**Records from a collection:**
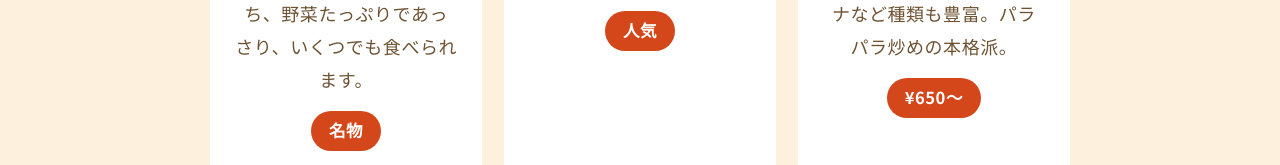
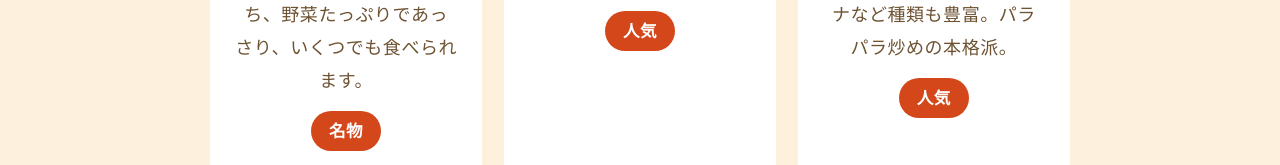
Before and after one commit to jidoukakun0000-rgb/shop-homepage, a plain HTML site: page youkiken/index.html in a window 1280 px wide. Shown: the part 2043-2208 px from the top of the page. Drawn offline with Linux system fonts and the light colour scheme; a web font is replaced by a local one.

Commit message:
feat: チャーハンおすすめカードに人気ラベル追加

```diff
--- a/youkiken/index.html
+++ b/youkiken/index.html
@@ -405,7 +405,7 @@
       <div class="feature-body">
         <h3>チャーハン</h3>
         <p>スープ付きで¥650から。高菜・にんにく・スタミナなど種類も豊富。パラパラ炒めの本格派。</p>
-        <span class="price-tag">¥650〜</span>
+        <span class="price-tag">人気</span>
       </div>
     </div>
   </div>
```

==

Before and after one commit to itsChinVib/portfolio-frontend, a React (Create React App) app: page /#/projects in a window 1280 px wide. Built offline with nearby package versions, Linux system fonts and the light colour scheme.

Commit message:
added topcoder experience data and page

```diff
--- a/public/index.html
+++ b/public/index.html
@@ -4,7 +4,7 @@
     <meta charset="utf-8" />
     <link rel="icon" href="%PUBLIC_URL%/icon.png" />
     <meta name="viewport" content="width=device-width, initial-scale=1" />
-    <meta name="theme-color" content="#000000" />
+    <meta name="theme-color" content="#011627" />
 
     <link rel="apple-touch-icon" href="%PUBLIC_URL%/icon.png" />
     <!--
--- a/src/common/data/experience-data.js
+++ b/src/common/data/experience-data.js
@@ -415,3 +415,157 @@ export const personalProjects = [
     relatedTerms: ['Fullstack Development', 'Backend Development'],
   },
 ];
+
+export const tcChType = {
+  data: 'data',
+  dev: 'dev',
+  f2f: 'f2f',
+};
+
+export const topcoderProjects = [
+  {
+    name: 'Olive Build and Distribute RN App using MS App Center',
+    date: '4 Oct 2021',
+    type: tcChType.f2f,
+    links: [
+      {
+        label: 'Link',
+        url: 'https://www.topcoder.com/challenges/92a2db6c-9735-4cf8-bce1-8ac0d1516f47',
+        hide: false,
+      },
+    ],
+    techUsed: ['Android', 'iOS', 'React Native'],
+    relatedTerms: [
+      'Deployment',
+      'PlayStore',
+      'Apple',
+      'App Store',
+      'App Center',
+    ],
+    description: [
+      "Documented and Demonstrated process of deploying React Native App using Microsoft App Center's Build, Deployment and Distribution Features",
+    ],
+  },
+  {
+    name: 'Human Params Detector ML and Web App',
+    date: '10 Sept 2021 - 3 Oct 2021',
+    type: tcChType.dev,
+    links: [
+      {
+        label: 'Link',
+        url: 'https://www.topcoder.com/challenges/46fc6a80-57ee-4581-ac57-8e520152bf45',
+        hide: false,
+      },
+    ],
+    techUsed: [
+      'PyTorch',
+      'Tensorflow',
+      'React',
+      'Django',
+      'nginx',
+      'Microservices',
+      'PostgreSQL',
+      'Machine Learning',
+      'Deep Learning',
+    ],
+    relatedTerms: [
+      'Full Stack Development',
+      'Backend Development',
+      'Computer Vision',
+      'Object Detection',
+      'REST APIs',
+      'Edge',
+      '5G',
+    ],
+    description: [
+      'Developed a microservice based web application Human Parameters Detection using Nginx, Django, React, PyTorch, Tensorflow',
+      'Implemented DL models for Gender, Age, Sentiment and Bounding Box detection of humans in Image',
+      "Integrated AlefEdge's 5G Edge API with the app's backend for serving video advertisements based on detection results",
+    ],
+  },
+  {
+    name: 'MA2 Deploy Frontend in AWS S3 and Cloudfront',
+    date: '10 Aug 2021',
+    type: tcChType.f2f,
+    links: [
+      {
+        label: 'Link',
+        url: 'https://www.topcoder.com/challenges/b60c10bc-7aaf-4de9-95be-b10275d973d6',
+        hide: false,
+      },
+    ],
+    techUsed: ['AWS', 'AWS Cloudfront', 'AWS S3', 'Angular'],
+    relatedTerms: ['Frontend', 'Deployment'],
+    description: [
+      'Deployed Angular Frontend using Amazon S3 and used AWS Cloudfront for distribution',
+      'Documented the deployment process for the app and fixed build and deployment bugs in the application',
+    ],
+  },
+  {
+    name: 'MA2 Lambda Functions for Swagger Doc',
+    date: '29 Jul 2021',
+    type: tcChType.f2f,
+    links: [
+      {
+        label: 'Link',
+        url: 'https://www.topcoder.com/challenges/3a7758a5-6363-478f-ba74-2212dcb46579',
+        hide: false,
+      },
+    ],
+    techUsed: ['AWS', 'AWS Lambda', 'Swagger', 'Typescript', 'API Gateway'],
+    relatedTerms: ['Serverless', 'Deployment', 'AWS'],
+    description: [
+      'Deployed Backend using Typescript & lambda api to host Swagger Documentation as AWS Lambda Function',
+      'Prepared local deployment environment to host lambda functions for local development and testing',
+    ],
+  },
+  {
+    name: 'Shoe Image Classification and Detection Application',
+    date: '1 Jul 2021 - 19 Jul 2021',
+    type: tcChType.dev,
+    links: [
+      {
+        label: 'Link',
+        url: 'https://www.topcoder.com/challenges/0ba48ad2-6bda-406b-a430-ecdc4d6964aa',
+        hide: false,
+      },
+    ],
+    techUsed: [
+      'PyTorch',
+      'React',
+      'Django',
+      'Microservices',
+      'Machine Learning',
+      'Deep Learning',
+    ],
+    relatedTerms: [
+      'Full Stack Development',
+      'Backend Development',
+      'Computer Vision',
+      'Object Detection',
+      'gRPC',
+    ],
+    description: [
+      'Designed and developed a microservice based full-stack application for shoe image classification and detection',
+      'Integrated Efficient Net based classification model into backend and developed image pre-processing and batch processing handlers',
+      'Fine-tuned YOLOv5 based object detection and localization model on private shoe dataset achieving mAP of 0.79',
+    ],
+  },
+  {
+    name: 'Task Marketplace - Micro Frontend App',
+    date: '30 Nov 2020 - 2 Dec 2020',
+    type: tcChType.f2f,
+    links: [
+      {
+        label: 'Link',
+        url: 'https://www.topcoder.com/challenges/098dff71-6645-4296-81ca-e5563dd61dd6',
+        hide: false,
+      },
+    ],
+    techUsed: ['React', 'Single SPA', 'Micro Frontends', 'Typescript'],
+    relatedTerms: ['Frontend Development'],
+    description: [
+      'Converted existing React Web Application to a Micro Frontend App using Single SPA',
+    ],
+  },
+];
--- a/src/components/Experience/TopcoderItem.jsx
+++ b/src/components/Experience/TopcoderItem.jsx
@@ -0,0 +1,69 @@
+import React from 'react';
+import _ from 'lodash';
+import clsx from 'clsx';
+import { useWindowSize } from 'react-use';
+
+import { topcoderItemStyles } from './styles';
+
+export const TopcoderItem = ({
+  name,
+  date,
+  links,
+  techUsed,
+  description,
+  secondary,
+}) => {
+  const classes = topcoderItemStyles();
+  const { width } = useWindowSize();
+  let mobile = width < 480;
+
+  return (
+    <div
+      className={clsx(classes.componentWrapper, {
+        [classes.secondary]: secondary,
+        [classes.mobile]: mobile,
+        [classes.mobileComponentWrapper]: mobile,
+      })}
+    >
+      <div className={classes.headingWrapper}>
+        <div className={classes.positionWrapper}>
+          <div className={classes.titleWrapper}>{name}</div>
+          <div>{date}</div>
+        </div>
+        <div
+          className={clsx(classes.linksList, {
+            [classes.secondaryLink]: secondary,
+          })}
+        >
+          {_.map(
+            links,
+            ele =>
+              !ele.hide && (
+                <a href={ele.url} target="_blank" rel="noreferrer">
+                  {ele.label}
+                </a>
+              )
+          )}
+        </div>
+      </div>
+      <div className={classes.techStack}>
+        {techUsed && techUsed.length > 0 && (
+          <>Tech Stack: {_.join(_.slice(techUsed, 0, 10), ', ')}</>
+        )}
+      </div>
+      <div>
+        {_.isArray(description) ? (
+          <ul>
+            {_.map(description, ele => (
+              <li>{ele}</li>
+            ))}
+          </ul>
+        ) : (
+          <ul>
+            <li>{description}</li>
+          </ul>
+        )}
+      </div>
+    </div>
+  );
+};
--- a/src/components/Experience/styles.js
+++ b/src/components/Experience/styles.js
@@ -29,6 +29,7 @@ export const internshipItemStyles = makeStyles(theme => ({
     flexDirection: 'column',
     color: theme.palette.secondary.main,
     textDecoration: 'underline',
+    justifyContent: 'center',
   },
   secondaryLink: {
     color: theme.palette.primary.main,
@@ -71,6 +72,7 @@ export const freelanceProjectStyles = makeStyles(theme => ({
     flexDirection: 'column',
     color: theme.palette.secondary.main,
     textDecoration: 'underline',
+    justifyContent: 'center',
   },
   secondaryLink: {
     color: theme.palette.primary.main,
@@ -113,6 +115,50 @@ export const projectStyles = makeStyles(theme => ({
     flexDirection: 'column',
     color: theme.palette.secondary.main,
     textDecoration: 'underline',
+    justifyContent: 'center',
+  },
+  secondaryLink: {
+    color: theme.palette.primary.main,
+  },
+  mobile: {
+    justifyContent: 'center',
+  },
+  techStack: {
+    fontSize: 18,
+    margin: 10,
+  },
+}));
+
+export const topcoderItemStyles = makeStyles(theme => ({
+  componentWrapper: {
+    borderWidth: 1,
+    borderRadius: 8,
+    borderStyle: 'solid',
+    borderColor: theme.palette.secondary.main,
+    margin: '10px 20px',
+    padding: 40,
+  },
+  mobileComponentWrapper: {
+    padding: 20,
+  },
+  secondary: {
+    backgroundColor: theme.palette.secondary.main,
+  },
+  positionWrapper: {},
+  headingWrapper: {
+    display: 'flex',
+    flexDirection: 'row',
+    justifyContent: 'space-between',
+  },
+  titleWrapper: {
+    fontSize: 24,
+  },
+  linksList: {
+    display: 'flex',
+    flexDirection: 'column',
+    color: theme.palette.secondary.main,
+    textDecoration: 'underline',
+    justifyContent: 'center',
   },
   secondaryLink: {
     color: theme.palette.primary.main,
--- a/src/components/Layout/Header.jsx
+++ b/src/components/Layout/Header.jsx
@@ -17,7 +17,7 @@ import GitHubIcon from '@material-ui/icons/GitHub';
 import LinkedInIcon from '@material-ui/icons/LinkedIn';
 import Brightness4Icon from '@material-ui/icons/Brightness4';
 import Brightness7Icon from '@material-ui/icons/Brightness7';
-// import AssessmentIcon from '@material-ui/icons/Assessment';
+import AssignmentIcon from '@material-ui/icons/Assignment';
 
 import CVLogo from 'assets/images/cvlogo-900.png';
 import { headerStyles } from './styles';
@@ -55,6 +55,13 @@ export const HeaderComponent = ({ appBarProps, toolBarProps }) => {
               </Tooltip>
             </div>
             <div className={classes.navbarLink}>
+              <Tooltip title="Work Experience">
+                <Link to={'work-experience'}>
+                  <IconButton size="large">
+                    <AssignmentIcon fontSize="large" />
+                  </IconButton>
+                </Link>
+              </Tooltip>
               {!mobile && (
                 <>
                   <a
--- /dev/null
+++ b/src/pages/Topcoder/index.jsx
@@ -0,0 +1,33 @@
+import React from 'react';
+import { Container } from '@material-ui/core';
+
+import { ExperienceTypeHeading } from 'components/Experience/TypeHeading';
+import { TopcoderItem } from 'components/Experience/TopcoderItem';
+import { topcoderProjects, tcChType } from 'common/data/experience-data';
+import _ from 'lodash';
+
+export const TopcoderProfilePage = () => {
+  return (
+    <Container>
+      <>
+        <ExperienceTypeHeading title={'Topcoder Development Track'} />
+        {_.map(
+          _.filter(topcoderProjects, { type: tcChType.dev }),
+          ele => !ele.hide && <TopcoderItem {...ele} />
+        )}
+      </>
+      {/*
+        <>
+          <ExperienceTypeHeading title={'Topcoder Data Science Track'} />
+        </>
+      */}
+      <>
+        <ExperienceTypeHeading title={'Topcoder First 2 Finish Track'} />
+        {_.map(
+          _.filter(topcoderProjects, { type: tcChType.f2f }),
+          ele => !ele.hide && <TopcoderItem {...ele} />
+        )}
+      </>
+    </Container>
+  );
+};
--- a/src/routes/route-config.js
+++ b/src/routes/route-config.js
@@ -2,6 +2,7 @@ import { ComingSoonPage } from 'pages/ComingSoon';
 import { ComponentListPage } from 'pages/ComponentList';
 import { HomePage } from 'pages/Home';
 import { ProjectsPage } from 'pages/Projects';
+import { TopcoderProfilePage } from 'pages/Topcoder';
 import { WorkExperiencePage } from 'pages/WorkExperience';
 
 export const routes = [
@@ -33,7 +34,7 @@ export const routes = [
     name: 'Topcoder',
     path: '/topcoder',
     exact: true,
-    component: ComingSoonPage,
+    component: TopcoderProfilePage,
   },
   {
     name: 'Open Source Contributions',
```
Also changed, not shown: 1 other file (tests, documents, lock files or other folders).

**Try it:** Find the word "pages" in the entries, then copy out every line that has it.

**Solution to this exercise:**
+++ b/src/pages/Topcoder/index.jsx
@@ -2,6 +2,7 @@ import { ComingSoonPage } from 'pages/ComingSoon';
 import { ComponentListPage } from 'pages/ComponentList';
 import { HomePage } from 'pages/Home';
 import { ProjectsPage } from 'pages/Projects';
+import { TopcoderProfilePage } from 'pages/Topcoder';
 import { WorkExperiencePage } from 'pages/WorkExperience';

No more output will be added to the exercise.